Tertiary prevention strategies— Help people manage long term, often complex health problems

The third type of prevention strategy is tertiary prevention, which is really aimed at people who are managing long term and often complex health problems. It really aims to soften the impact of an ongoing illness or injury that has lasting effects. This can be done by helping people manage long term, often complex problems and injuries, chronic diseases, and permanent impairment, in order to improve their ability as much as possible to function, their quality of life, and their life expectancy.

Some examples of tertiary prevention might include cardiac or circulatory rehabilitation programs, chronic disease management offered through a carrier in your workplace for diabetes, arthritis, depression. Examples also include support groups that allow members to share strategies for living well, and access to materials that allow them to share with their peers. Additionally, vocational rehabilitation programs to retrain workers for new jobs when they have recovered as much as possible.

Types of Wellness Programs:

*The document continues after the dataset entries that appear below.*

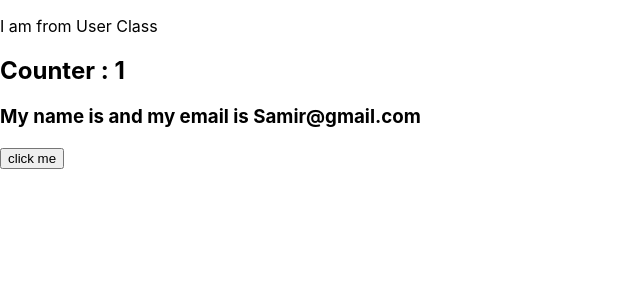
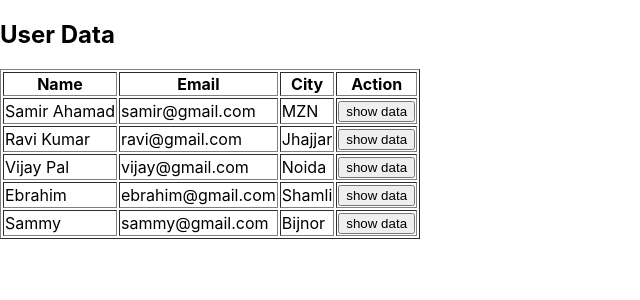
Before and after one commit to Sammy-99/ReactJs, a React (Create React App) app: page / in a window 1280 px wide. Shown: the top 300 px of the page, without its empty margins (0-640 px from the left). Built offline with nearby package versions, Linux system fonts and the light colour scheme.

Commit message:
show dynamic data in table

```diff
--- a/src/App.js
+++ b/src/App.js
@@ -1,37 +1,43 @@
-import './App.css';
-import React from 'react';
-import User from './User';
+import "./App.css";
+import React, { useRef, useState } from "react";
+import User from "./User";
 
-class App extends React.Component{
+function App() {
+    const users = [
+        { name: "Samir Ahamad", email: "samir@gmail.com", city: "MZN" },
+        { name: "Ravi Kumar", email: "ravi@gmail.com", city: "Jhajjar" },
+        { name: "Vijay Pal", email: "vijay@gmail.com", city: "Noida" },
+        { name: "Ebrahim", email: "ebrahim@gmail.com", city: "Shamli" },
+        { name: "Sammy", email: "sammy@gmail.com", city: "Bijnor" },
+    ];
 
-	constructor(){
-		super();
-		this.state = {
-			count : 1,
-			email : 'Samir@gmail.com',
-			status : true
-		}
+	function showData(id){
+		let name = users[id].name;
+		let email = users[id].email;
+		let city = users[id].city;
+		alert(name + email + city);
 	}
 
-	componentDidMount(){
-		console.log("componentDidMount");
-		// alert("aaaa")
-	}
-
-	componentDidUpdate(){
-		console.log(" did update ");
-	}
-
-	render(){
-		return(
-			<div>
-				{this.state.status ? <User /> : <h1>Component removed</h1> }
-				<h2>Counter : {this.state.count}</h2>
-				<h3>My name is {this.state.name} and my email is {this.state.email}</h3>
-				<button onClick={()=>this.setState({status : !this.state.status})} >click me</button>
-			</div>
-		)
-	}
+    return (
+        <div>
+            <h2> User Data </h2>
+            <table border="1">
+                <tbody>
+                    <tr>
+                        <th>Name</th>
+                        <th>Email</th>
+                        <th>City</th>
+						<th>Action</th>
+                    </tr>
+                    {users.map((item, i) => (
+                        <tr key={i}>
+                            <User showData={showData} name={item.name} email={item.email} city={item.city} index={i} />
+                        </tr>
+                    ))}
+                </tbody>
+            </table>
+        </div>
+    );
 }
 
 export default App;
--- a/src/User.js
+++ b/src/User.js
@@ -1,18 +1,16 @@
-import React, {Component} from "react";
+import React, { forwardRef } from "react";
 
-class User extends Component{
-
-    componentWillUnmount(){
-		console.log(" will unmount");
-	}
-
-    render(){
-        return(
-            <>
-            <p>I am from User Class</p>
-            </>
-        )
-    }
+function User(props) {
+    return (
+        <>
+            <td> {props.name} </td>
+            <td> {props.email} </td>
+            <td> {props.city} </td>
+            <td>
+                <button onClick={() => props.showData(props.index)}>show data</button>
+            </td>
+        </>
+    );
 }
 
-export default User;
+export default forwardRef(User);
```
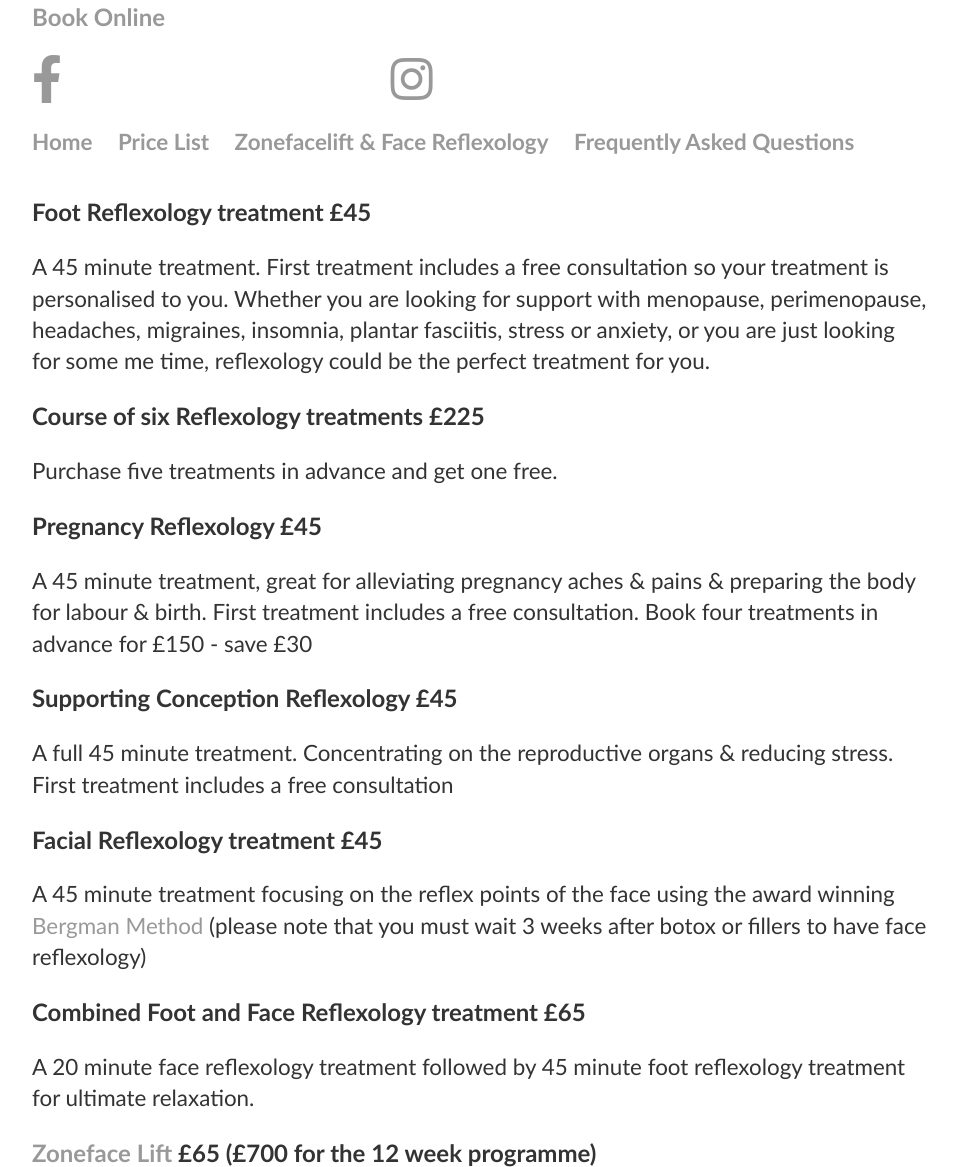
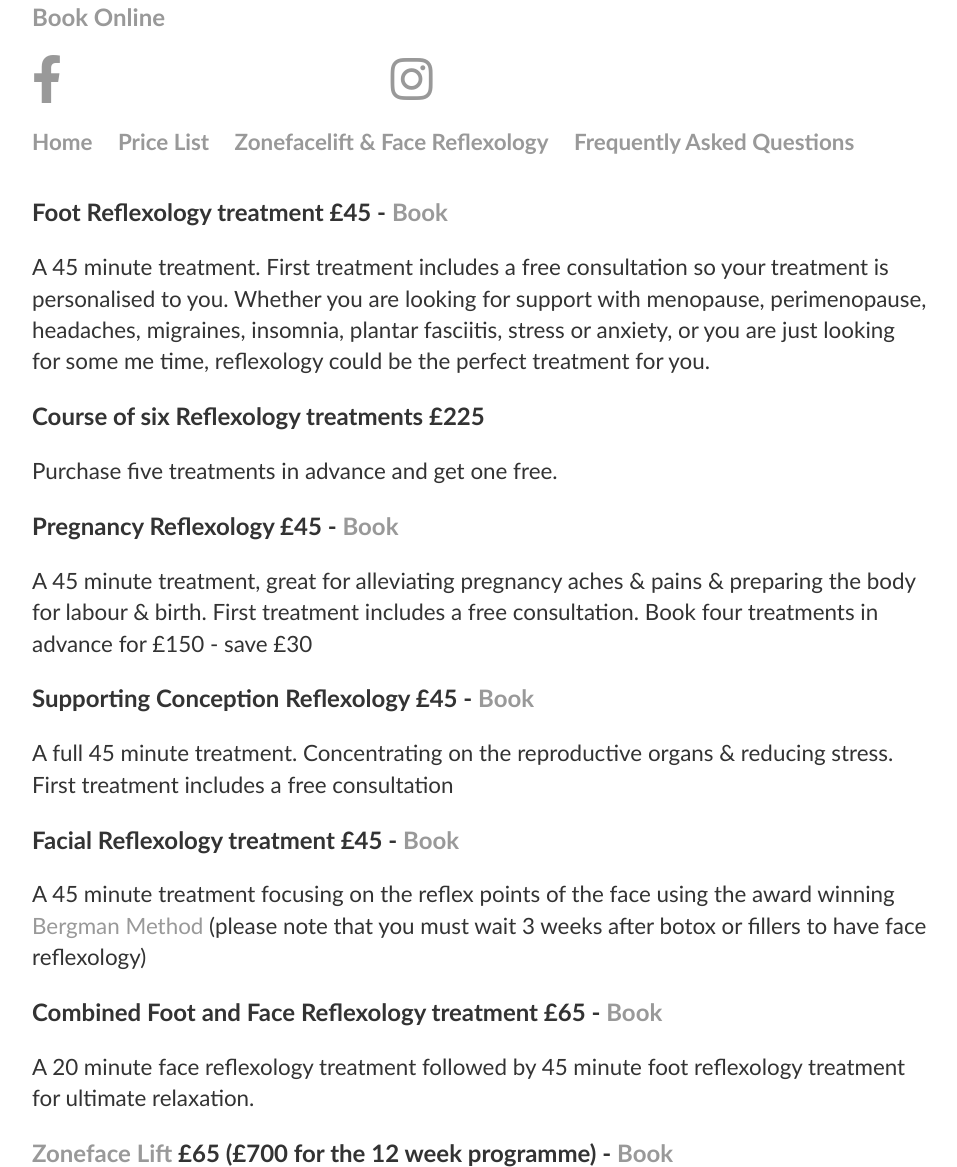
Before and after one commit to Rednax-lab/rednax-lab.github.io, a Jekyll site: the page built from prices.html, in a window 1280 px wide and 1400 px high. Shown: the part 233-1400 px from the top of the window, without its empty margins (160-1117 px from the left). Built offline with Jekyll 4.4.1, drawn with Linux system fonts in a browser that asks for light colours; nearby versions of some CDN libraries.

Commit message:
Update prices.html

```diff
--- a/prices.html
+++ b/prices.html
@@ -4,19 +4,19 @@ title: Price List
 ---
 <div class="prices">
 	<section class="text with images">
-		<h2>Foot Reflexology treatment £45</h2>
+		<h2>Foot Reflexology treatment £45 - <a href="https://www.fresha.com/a/carshalton-reflexology-wallington-park-lane-mr8ausql/booking?menu=true&pId=1384912&fbclid=PAY2xjawG6qmdleHRuA2FlbQIxMAABpsArgp00PbGOdbwuW-AMQS1Hl8HjKkzwJXIBU9EAzrQjSqmkmJrnyPpK0g_aem_SYo8Aq8qtKz7NAJwznRmRg">Book</a></h2>
 		<p>A 45 minute treatment. First treatment includes a free consultation so your treatment is personalised to you. Whether you are looking for support with menopause, perimenopause, headaches, migraines, insomnia, plantar fasciitis, stress or anxiety, or you are just looking for some me time, reflexology could be the perfect treatment for you.</p>
 		<h2>Course of six Reflexology treatments £225</h2>
 		<p>Purchase five treatments in advance and get one free.</p>
-    		<h2>Pregnancy Reflexology £45</h2>
+    		<h2>Pregnancy Reflexology £45 - <a href="https://www.fresha.com/a/carshalton-reflexology-wallington-park-lane-mr8ausql/booking?menu=true&pId=1384912&fbclid=PAY2xjawG6qmdleHRuA2FlbQIxMAABpsArgp00PbGOdbwuW-AMQS1Hl8HjKkzwJXIBU9EAzrQjSqmkmJrnyPpK0g_aem_SYo8Aq8qtKz7NAJwznRmRg">Book</a></h2>
     		<p>A 45 minute treatment, great for alleviating pregnancy aches & pains & preparing the body for labour & birth. First treatment includes a free consultation. Book four treatments in advance for £150 - save £30</p>
-		<h2>Supporting Conception Reflexology £45</h2>
+		<h2>Supporting Conception Reflexology £45 - <a href="https://www.fresha.com/a/carshalton-reflexology-wallington-park-lane-mr8ausql/booking?menu=true&pId=1384912&fbclid=PAY2xjawG6qmdleHRuA2FlbQIxMAABpsArgp00PbGOdbwuW-AMQS1Hl8HjKkzwJXIBU9EAzrQjSqmkmJrnyPpK0g_aem_SYo8Aq8qtKz7NAJwznRmRg">Book</a></h2>
 		<p>A full 45 minute treatment. Concentrating on the reproductive organs & reducing stress. First treatment includes a free consultation</p>
-		<h2>Facial Reflexology treatment £45</h2>
+		<h2>Facial Reflexology treatment £45 - <a href="https://www.fresha.com/a/carshalton-reflexology-wallington-park-lane-mr8ausql/booking?menu=true&pId=1384912&fbclid=PAY2xjawG6qmdleHRuA2FlbQIxMAABpsArgp00PbGOdbwuW-AMQS1Hl8HjKkzwJXIBU9EAzrQjSqmkmJrnyPpK0g_aem_SYo8Aq8qtKz7NAJwznRmRg">Book</a></h2>
 		<p>A 45 minute treatment focusing on the reflex points of the face using the award winning <a href="https://www.zonefacelift.com/">Bergman Method</a> (please note that you must wait 3 weeks after botox or fillers to have face reflexology)</p>
-		<h2>Combined Foot and Face Reflexology treatment £65</h2>
+		<h2>Combined Foot and Face Reflexology treatment £65 - <a href="https://www.fresha.com/a/carshalton-reflexology-wallington-park-lane-mr8ausql/booking?menu=true&pId=1384912&fbclid=PAY2xjawG6qmdleHRuA2FlbQIxMAABpsArgp00PbGOdbwuW-AMQS1Hl8HjKkzwJXIBU9EAzrQjSqmkmJrnyPpK0g_aem_SYo8Aq8qtKz7NAJwznRmRg">Book</a></h2>
 		<p>A 20 minute face reflexology treatment followed by 45 minute foot reflexology treatment for ultimate relaxation.</p>
-		<h2><a href="https://www.zonefacelift.com/">Zoneface Lift</a> £65 (£700 for the 12 week programme)</h2>
+		<h2><a href="https://www.zonefacelift.com/">Zoneface Lift</a> £65 (£700 for the 12 week programme) - <a href="https://www.fresha.com/a/carshalton-reflexology-wallington-park-lane-mr8ausql/booking?menu=true&pId=1384912&fbclid=PAY2xjawG6qmdleHRuA2FlbQIxMAABpsArgp00PbGOdbwuW-AMQS1Hl8HjKkzwJXIBU9EAzrQjSqmkmJrnyPpK0g_aem_SYo8Aq8qtKz7NAJwznRmRg">Book</a></h2>
 		<p>Renowned for removing as much as 10 years in 12 weeks this magical programme will leave you feeling blissed-out, with a smoother face to match. For many women this will eliminate the need for Botox and offers a natural alternative to dermal fillers (please note that you must wait 3 weeks after botox or fillers to have this treatment)</p>
 		<h2>Gift Vouchers</h2>
 		<p>Gift Vouchers available - perfect for birthdays and Christmas</p>
```
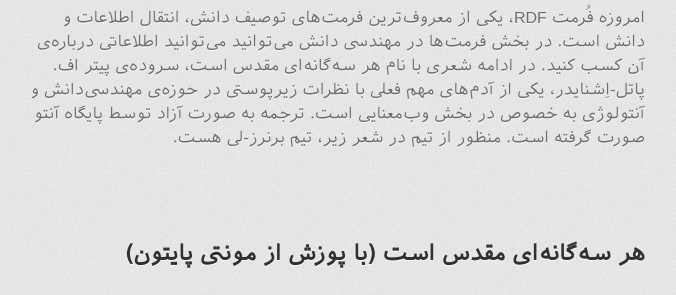
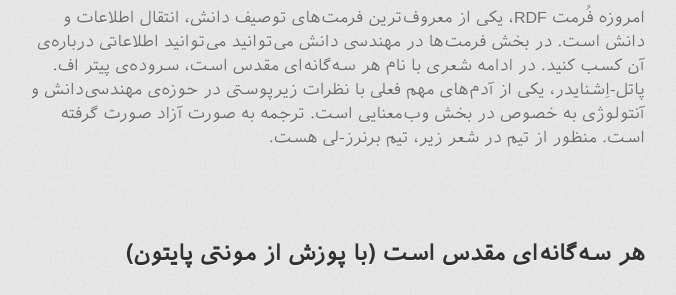
Before and after one commit to morteza/onto, a Jekyll site: the page built from _posts/2014-01-11-every_triple_is_sacred.markdown, in a window 1280 px wide and 900 px high. Shown: the part 304-599 px from the top of the window, without its empty margins (305-981 px from the left). Built offline with Jekyll 4.4.1, drawn with Linux system fonts in a browser that asks for light colours; Markdown is read by kramdown in place of the engine named in the settings.

Commit message:
cleanup oops.

```diff
--- a/_posts/2014-01-11-every_triple_is_sacred.markdown
+++ b/_posts/2014-01-11-every_triple_is_sacred.markdown
@@ -7,7 +7,7 @@ date_shamsi: "۲۱ دی ۱۳۹۲"
 categories: blog
 permalink: /blog/every_triple_is_sacred
 ---
-امروزه فُرمت RDF، یکی از معروف‌ترین فرمت‌های توصیف دانش، انتقال اطلاعات و دانش است. در بخش فرمت‌ها در مهندسی دانش می‌توانید می‌توانید اطلاعاتی درباره‌ی آن کسب کنید. در ادامه شعری با نام هر سه‌گانه‌ای مقدس است، سروده‌ی پیتر اف. پاتل-اِشنایدر، یکی از آدم‌های مهم فعلی با نظرات زیرپوستی در حوزه‌ی مهندسی‌دانش و آنتولوژی به خصوص در بخش وب‌معنایی است. ترجمه به صورت آزاد توسط پایگاه آنتو صورت گرفته است.
+امروزه فُرمت RDF، یکی از معروف‌ترین فرمت‌های توصیف دانش، انتقال اطلاعات و دانش است. در بخش فرمت‌ها در مهندسی دانش می‌توانید می‌توانید اطلاعاتی درباره‌ی آن کسب کنید. در ادامه شعری با نام هر سه‌گانه‌ای مقدس است، سروده‌ی پیتر اف. پاتل-اِشنایدر، یکی از آدم‌های مهم فعلی با نظرات زیرپوستی در حوزه‌ی مهندسی‌دانش و آنتولوژی به خصوص در بخش وب‌معنایی است. ترجمه به صورت آزاد صورت گرفته است.
 منظور از تیم در شعر زیر، تیم برنرز-لی هست.
 
 
```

• Health Education and Participation only programs (not related to the health plan)
• Participation only (related to the health plan)
• Health Contingent Activity only (related to the health plan)
• Health Contingent Outcomes Based (related to the health plan)

Helpful Resources to Get You Started on Workplace Wellness:

Many of the outstanding resources below are free and great places to start regardless of where you’re at with your workplace wellness program. This is a sampling of organizations, both locally and nationally, that have evidence based health promotion best practices you can reference. Certainly, we at The Partners Group are happy to assist you and answer any questions you may have regarding the development of a workplace wellness program. Iris Tilley at Barran Liebman Attorneys is also available through The Partners Group to answer legal questions you might have when starting up a wellness program.

Helpful resources to get you started on workplace wellness:

• Wellness at Work through Oregon Public Health Institute (OPHI)
• Workplace Health Promotion (Centers for Disease Control and Prevention)
• Worksite Wellness Network
• American Heart Association Play Book
• National Institute of Health (NIH)
• Carrier Partners
• HERO Health (Health Enhancement Research Organization)

Full article – Create an outcomes based approach to wellness with a focus on prevention, click here.

Case Study:
We’ve highlighted a particular employer and how they went down the path of implementing a workplace risk reduction strategy in this case study.

Legal Guidelines:
Additionally we’ve invited our legal counsel, Iris Tilley from Barran Liebman Attorneys, to address legal considerations to be aware of when moving forward with a health contingent wellness program.

Within the Employer Services Division of the Partners Group, we not only offer employee benefits, we also provide employee health and productivity consulting services, healthcare analytics, total absence management consulting services, as well as employer retirement plans. Please contact us if we can be of further assistance to you. Subscribe to our email list for the latest updates and news.




Alexa Galluzzo, Managing Consultant, Health and Productivity, The Partners Group